Crewmembers wearing masks during prebreathe operations
Crewmembers wearing masks during prebreathe operations in preparation for an EVA.

Moving from a higher to a lower pressure too quickly and without adequate denitrogenation can cause decompression sickness (DCS). Denitrogenation protocols (removing nitrogen from the body) are employed to minimize the formulation of gas emboli (bubbles) forming during an EVA. DCS should also be minimized during off-nominal events such as cabin depressurization.  DCS mitigation protocols are implemented through the combination of habitat and EVA suit pressure and breathing gas procedures to achieve nominal mission operations. NASA standards exist for DCS prevention and treatment and are being incorporated into new programs.
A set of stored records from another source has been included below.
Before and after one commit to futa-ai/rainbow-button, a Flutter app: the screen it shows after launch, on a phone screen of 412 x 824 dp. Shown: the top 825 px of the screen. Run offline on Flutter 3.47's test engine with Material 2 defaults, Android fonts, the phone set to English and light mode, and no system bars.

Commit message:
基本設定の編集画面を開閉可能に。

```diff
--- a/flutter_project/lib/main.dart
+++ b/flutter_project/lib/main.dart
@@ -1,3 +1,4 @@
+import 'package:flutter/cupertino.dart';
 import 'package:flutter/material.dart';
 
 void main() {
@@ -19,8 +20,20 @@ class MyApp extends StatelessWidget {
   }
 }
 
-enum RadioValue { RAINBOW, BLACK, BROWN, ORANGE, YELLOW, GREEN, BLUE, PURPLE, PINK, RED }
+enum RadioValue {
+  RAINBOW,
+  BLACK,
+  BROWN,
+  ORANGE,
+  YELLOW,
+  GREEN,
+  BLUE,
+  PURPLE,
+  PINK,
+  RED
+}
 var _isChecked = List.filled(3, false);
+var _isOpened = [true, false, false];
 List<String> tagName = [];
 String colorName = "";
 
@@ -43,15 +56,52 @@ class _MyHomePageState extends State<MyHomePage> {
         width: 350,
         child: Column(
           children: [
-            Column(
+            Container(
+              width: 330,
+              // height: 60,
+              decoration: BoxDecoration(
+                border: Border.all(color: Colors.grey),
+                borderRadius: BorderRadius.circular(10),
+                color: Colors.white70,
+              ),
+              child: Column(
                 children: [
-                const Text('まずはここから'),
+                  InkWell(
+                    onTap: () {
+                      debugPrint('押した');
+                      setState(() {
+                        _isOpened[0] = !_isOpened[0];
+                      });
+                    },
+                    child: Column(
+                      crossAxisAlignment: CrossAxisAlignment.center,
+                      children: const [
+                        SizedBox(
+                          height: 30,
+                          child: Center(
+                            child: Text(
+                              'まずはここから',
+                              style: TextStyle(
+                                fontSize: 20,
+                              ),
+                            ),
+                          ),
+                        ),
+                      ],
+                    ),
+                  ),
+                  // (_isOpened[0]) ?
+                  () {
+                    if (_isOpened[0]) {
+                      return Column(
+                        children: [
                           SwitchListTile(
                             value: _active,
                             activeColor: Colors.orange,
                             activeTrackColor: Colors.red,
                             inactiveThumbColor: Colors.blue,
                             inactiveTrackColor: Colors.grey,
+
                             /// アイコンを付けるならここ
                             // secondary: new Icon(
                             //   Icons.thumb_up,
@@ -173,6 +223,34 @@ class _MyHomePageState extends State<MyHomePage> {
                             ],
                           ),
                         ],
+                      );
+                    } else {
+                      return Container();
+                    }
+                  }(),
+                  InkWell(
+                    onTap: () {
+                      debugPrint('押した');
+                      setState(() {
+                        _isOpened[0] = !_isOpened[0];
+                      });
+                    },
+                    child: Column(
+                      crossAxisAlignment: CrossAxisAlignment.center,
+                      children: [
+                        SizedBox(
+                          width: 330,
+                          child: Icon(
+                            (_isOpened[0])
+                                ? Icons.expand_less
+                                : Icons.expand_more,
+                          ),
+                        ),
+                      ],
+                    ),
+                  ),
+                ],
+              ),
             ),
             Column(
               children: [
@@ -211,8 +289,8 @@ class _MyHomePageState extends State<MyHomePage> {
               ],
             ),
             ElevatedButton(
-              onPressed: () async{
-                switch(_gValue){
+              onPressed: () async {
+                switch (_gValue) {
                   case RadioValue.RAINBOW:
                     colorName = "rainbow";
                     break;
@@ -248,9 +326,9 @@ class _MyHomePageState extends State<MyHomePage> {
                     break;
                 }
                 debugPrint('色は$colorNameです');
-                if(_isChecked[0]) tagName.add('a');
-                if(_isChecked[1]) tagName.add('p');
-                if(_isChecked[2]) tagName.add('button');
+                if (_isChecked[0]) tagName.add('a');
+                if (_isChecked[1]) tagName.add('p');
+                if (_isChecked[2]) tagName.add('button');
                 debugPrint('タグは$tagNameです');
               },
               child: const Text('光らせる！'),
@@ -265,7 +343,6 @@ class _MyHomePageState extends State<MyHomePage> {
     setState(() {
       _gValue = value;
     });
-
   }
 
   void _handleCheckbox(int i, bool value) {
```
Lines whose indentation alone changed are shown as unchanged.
The effects of fractional gravity and exploration atmospheres on DCS risk are currently unknown.

Directed Acyclic Graph Files
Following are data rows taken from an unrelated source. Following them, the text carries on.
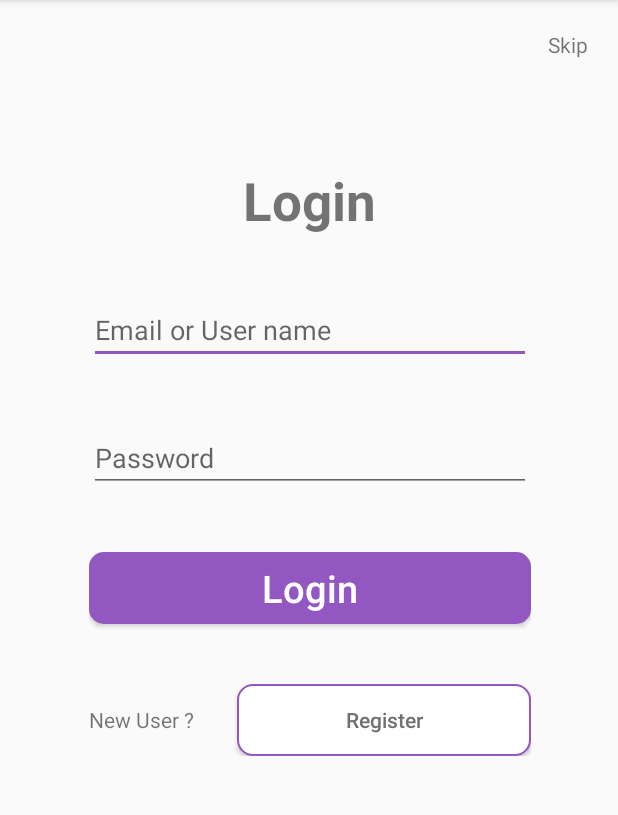
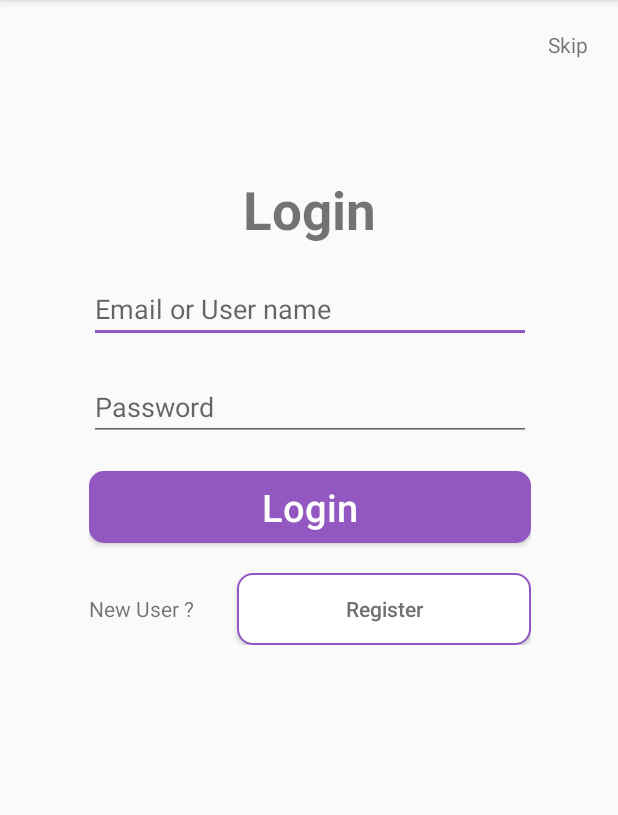
Before and after one commit to tusharpramanikbd/ecommerce-app, an Android app: the screen it shows after launch (LoginActivity), on a phone screen of 412 x 824 dp, the part 84-899 px from its top. Run offline under Robolectric (Android 15) with nearby library versions, the phone set to English and light mode, and no system bars; our stand-ins replace Room's generated code.

Commit message:
fixed different screen size problem for login view,signup ui implemented...

```diff
--- a/app/src/main/AndroidManifest.xml
+++ b/app/src/main/AndroidManifest.xml
@@ -38,7 +38,8 @@
         <activity android:name=".ShippingAndBillingAddressActivity" />
         <activity android:name=".PaymentMethodsActivity" />
         <activity android:name=".CartSummaryActivity" />
-        <activity android:name=".Activity.LoginActivity"></activity>
+        <activity android:name=".Activity.LoginActivity" />
+        <activity android:name=".Activity.SignUpActivity"></activity>
     </application>
 
 </manifest>
--- a/app/src/main/java/com/nitto/tushar/nrrii/Activity/LoginActivity.java
+++ b/app/src/main/java/com/nitto/tushar/nrrii/Activity/LoginActivity.java
@@ -1,15 +1,33 @@
 package com.nitto.tushar.nrrii.Activity;
 
+import android.content.Intent;
 import android.support.v7.app.AppCompatActivity;
 import android.os.Bundle;
+import android.support.v7.widget.AppCompatButton;
+import android.view.View;
 
 import com.nitto.tushar.nrrii.R;
 
 public class LoginActivity extends AppCompatActivity {
 
+    private AppCompatButton btnRegister;
+
     @Override
     protected void onCreate(Bundle savedInstanceState) {
         super.onCreate(savedInstanceState);
         setContentView(R.layout.activity_login);
+
+        initializeUI();
+
+        btnRegister.setOnClickListener(new View.OnClickListener() {
+            @Override
+            public void onClick(View v) {
+                startActivity(new Intent(LoginActivity.this, SignUpActivity.class) );
+            }
+        });
+    }
+
+    private void initializeUI() {
+        btnRegister = findViewById(R.id.btnRegister);
     }
 }
--- a/app/src/main/res/layout/activity_login.xml
+++ b/app/src/main/res/layout/activity_login.xml
@@ -1,18 +1,18 @@
 <?xml version="1.0" encoding="utf-8"?>
+
     <LinearLayout
         xmlns:android="http://schemas.android.com/apk/res/android"
         xmlns:app="http://schemas.android.com/apk/res-auto"
         xmlns:tools="http://schemas.android.com/tools"
         android:layout_width="match_parent"
         android:layout_height="match_parent"
-    tools:context=".Activity.LoginActivity"
         android:orientation="vertical">
 
         <LinearLayout
             android:layout_width="match_parent"
             android:layout_height="match_parent"
             android:orientation="vertical"
-        android:layout_weight=".3">
+            android:layout_weight=".35">
 
             <android.support.v7.widget.AppCompatTextView
                 android:layout_width="wrap_content"
@@ -30,7 +30,8 @@
             android:layout_width="match_parent"
             android:layout_height="match_parent"
             android:orientation="horizontal"
-        android:layout_weight=".1">
+            android:layout_weight=".1"
+            android:baselineAligned="false">
 
             <LinearLayout
                 android:layout_width="match_parent"
@@ -45,7 +46,8 @@
                 android:layout_height="match_parent"
                 android:orientation="vertical"
                 android:layout_weight=".1"
-            android:weightSum="5">
+                android:weightSum="5"
+                android:layout_marginTop="20dp">
 
                 <android.support.v7.widget.AppCompatTextView
                     android:layout_width="wrap_content"
@@ -55,21 +57,22 @@
                     android:textStyle="bold"
                     android:textSize="35sp"
                     android:layout_gravity="center"
-                android:layout_marginBottom="40dp" />
+                    android:layout_marginBottom="20dp" />
 
                 <android.support.v7.widget.AppCompatEditText
                     android:id="@+id/etEmailorUserName"
                     android:layout_width="match_parent"
                     android:layout_height="wrap_content"
                     android:hint="Email or User name"
-                android:layout_marginBottom="40dp" />
+                    android:layout_marginBottom="20dp" />
 
                 <android.support.v7.widget.AppCompatEditText
                     android:id="@+id/etPassword"
                     android:layout_width="match_parent"
                     android:layout_height="wrap_content"
                     android:hint="Password"
-                android:layout_marginBottom="40dp" />
+                    android:layout_marginBottom="20dp"
+                    android:inputType="textPassword"/>
 
                 <android.support.v7.widget.AppCompatButton
                     android:layout_width="match_parent"
@@ -77,7 +80,7 @@
                     android:text="Login"
                     android:textAllCaps="false"
                     android:textSize="25sp"
-                android:layout_marginBottom="40dp"
+                    android:layout_marginBottom="20dp"
                     android:textColor="@color/white"
                     android:background="@drawable/custom_button"/>
 
@@ -85,7 +88,7 @@
                     android:layout_width="match_parent"
                     android:layout_height="wrap_content"
                     android:orientation="horizontal"
-                android:layout_marginBottom="40dp">
+                    android:layout_marginBottom="20dp">
 
                     <android.support.v7.widget.AppCompatTextView
                         android:layout_width="match_parent"
@@ -94,11 +97,13 @@
                         android:layout_weight=".6"/>
 
                     <android.support.v7.widget.AppCompatButton
+                        android:id="@+id/btnRegister"
                         android:layout_width="match_parent"
                         android:layout_height="wrap_content"
                         android:text="Register"
                         android:textAllCaps="false"
                         android:layout_weight=".3"
+                        android:padding="5dp"
                         android:textColor="@color/ash"
                         android:background="@drawable/custom_button_with_border"/>
                 </LinearLayout>
@@ -113,20 +118,14 @@
 
             </LinearLayout>
 
-
-
-
         </LinearLayout>
 
         <LinearLayout
             android:layout_width="match_parent"
             android:layout_height="match_parent"
             android:orientation="vertical"
-        android:layout_weight=".3">
-
+            android:layout_weight=".35">
 
         </LinearLayout>
 
-
-
     </LinearLayout>
```
Also changed, not shown: app/src/main/java/com/nitto/tushar/nrrii/Activity/SignUpActivity.java (added, +15 -0 lines), app/src/main/res/layout/activity_sign_up.xml (added, +129 -0 lines). Lines whose indentation alone changed are shown as unchanged.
+ DAG File Information (HSRB Home Page)

+ DCS Risk DAG and Narrative (PDF)

+ DCS Risk DAG Code (TXT)

Human Research Program

+ Risk of Decompression Sickness

+ 2016 June Evidence Report (PDF)



Last Updated
Sep 26, 2023
Robert E. Lewis